→ **Task requirements**:
Please return all lines in the listing holding the word "buffer".

⁂

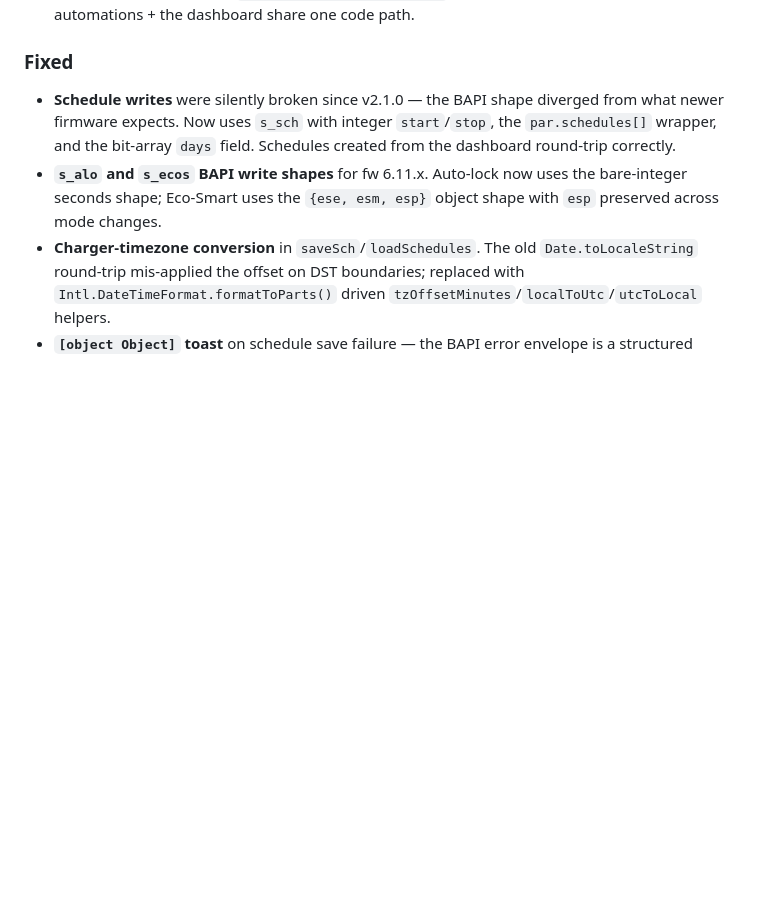
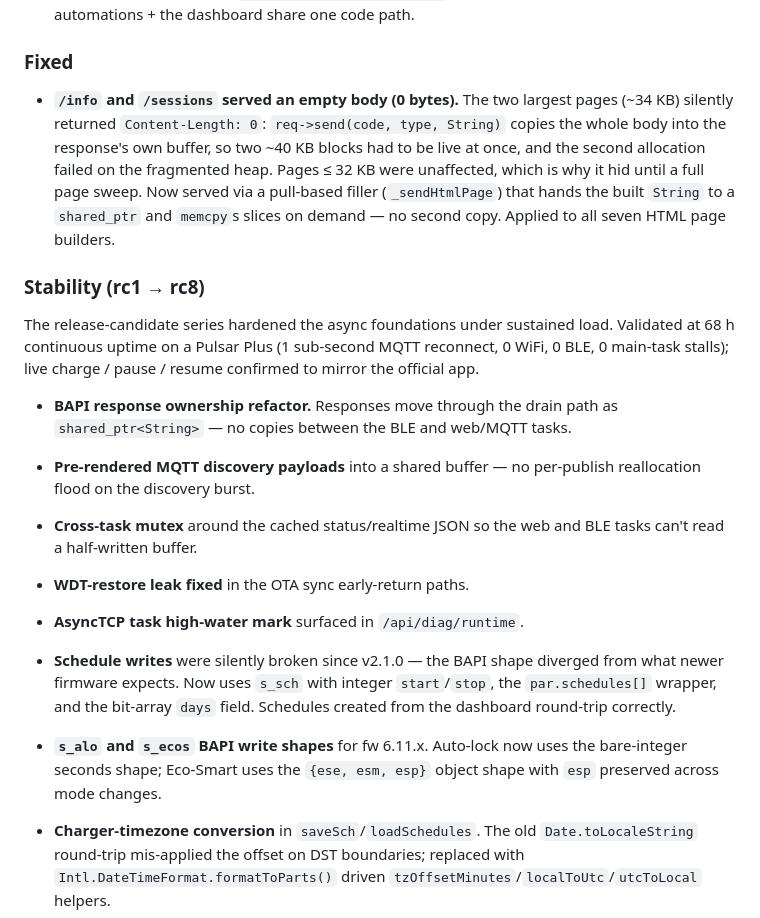
Before and after one commit to botts7/esp32-wallbox, a Markdown page: CHANGELOG.md, the part around one of its changes. Drawn GitHub-style; blank space fills up the shorter version.

Commit message:
docs(changelog): 3.0.0 ship date + rc-stabilization + /info fix
- Date 2026-06-08 -> 2026-06-12 (actual release).
- Document the /info + /sessions 0-byte fix (pull-based filler).
- Add a Stability (rc1 -> rc8) subsection: BAPI shared_ptr ownership,
  pre-rendered MQTT discovery, cross-task cache mutex, WDT-restore
  leak fix, AsyncTCP HWM. Notes the 68 h uptime validation.

Co-Authored-By: Claude Opus 4.7 <noreply@anthropic.com>

```diff
--- a/CHANGELOG.md
+++ b/CHANGELOG.md
@@ -75,6 +75,33 @@ The platform release. Three changes worth a major-version bump:
   HA automations + the dashboard share one code path.
 
 ### Fixed
+
+- **`/info` and `/sessions` served an empty body (0 bytes).** The two
+  largest pages (~34 KB) silently returned `Content-Length: 0`:
+  `req->send(code, type, String)` copies the whole body into the
+  response's own buffer, so two ~40 KB blocks had to be live at once,
+  and the second allocation failed on the fragmented heap. Pages
+  ≤ 32 KB were unaffected, which is why it hid until a full page
+  sweep. Now served via a pull-based filler (`_sendHtmlPage`) that
+  hands the built `String` to a `shared_ptr` and `memcpy`s slices on
+  demand — no second copy. Applied to all seven HTML page builders.
+
+### Stability (rc1 → rc8)
+
+The release-candidate series hardened the async foundations under
+sustained load. Validated at 68 h continuous uptime on a Pulsar Plus
+(1 sub-second MQTT reconnect, 0 WiFi, 0 BLE, 0 main-task stalls);
+live charge / pause / resume confirmed to mirror the official app.
+
+- **BAPI response ownership refactor.** Responses move through the
+  drain path as `shared_ptr<String>` — no copies between the BLE and
+  web/MQTT tasks.
+- **Pre-rendered MQTT discovery payloads** into a shared buffer — no
+  per-publish reallocation flood on the discovery burst.
+- **Cross-task mutex** around the cached status/realtime JSON so the
+  web and BLE tasks can't read a half-written buffer.
+- **WDT-restore leak fixed** in the OTA sync early-return paths.
+- **AsyncTCP task high-water mark** surfaced in `/api/diag/runtime`.
 
 - **Schedule writes** were silently broken since v2.1.0 — the BAPI
   shape diverged from what newer firmware expects. Now uses `s_sch`
```
Also changed, not shown: other parts of CHANGELOG.md (+1 -1 lines).
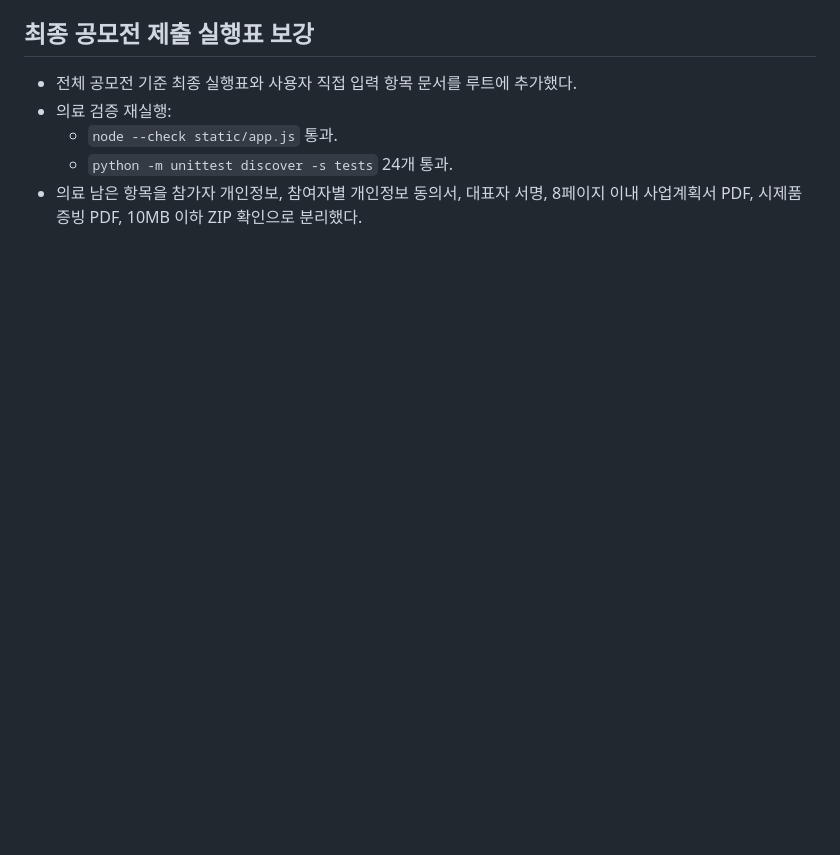
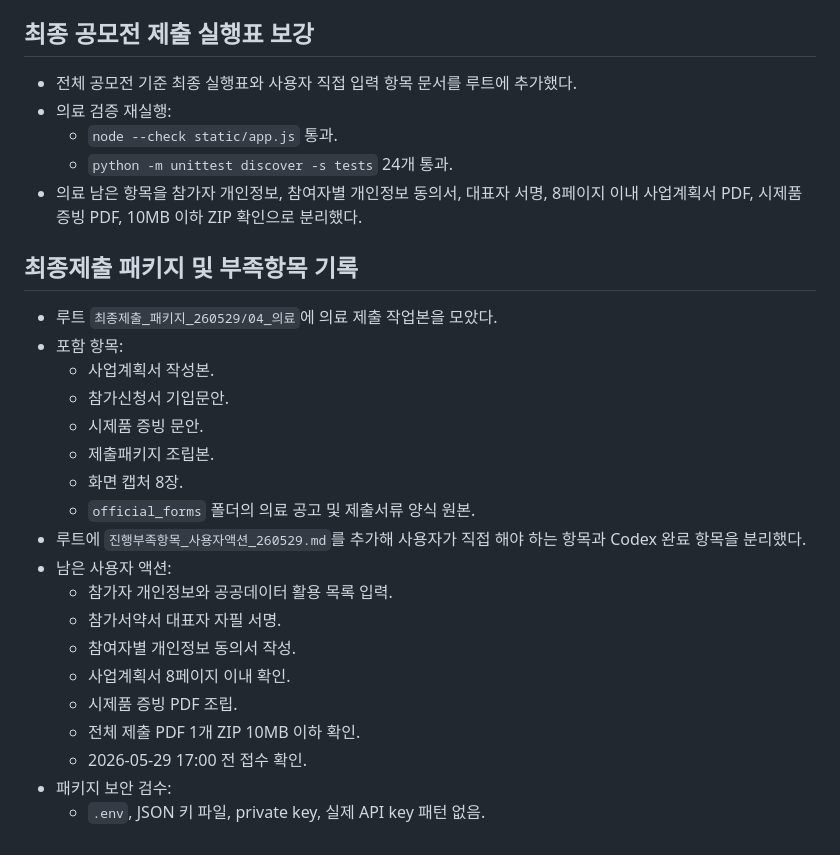
Before and after one commit to SCNULMH/healthcare, a Markdown page: docs/chat/chat_260529.md, the part around the change. Rendered like a GitHub page; blank space fills up the shorter version.

Commit message:
Log final package action items

```diff
--- a/docs/chat/chat_260529.md
+++ b/docs/chat/chat_260529.md
@@ -71,3 +71,25 @@
   - `node --check static/app.js` 통과.
   - `python -m unittest discover -s tests` 24개 통과.
 - 의료 남은 항목을 참가자 개인정보, 참여자별 개인정보 동의서, 대표자 서명, 8페이지 이내 사업계획서 PDF, 시제품 증빙 PDF, 10MB 이하 ZIP 확인으로 분리했다.
+
+## 최종제출 패키지 및 부족항목 기록
+
+- 루트 `최종제출_패키지_260529/04_의료`에 의료 제출 작업본을 모았다.
+- 포함 항목:
+  - 사업계획서 작성본.
+  - 참가신청서 기입문안.
+  - 시제품 증빙 문안.
+  - 제출패키지 조립본.
+  - 화면 캡처 8장.
+  - `official_forms` 폴더의 의료 공고 및 제출서류 양식 원본.
+- 루트에 `진행부족항목_사용자액션_260529.md`를 추가해 사용자가 직접 해야 하는 항목과 Codex 완료 항목을 분리했다.
+- 남은 사용자 액션:
+  - 참가자 개인정보와 공공데이터 활용 목록 입력.
+  - 참가서약서 대표자 자필 서명.
+  - 참여자별 개인정보 동의서 작성.
+  - 사업계획서 8페이지 이내 확인.
+  - 시제품 증빙 PDF 조립.
+  - 전체 제출 PDF 1개 ZIP 10MB 이하 확인.
+  - 2026-05-29 17:00 전 접수 확인.
+- 패키지 보안 검수:
+  - `.env`, JSON 키 파일, private key, 실제 API key 패턴 없음.
```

⁂

→ **Answer to this task**:
+  response's own buffer, so two ~40 KB blocks had to be live at once,
+- **Pre-rendered MQTT discovery payloads** into a shared buffer — no
+  web and BLE tasks can't read a half-written buffer.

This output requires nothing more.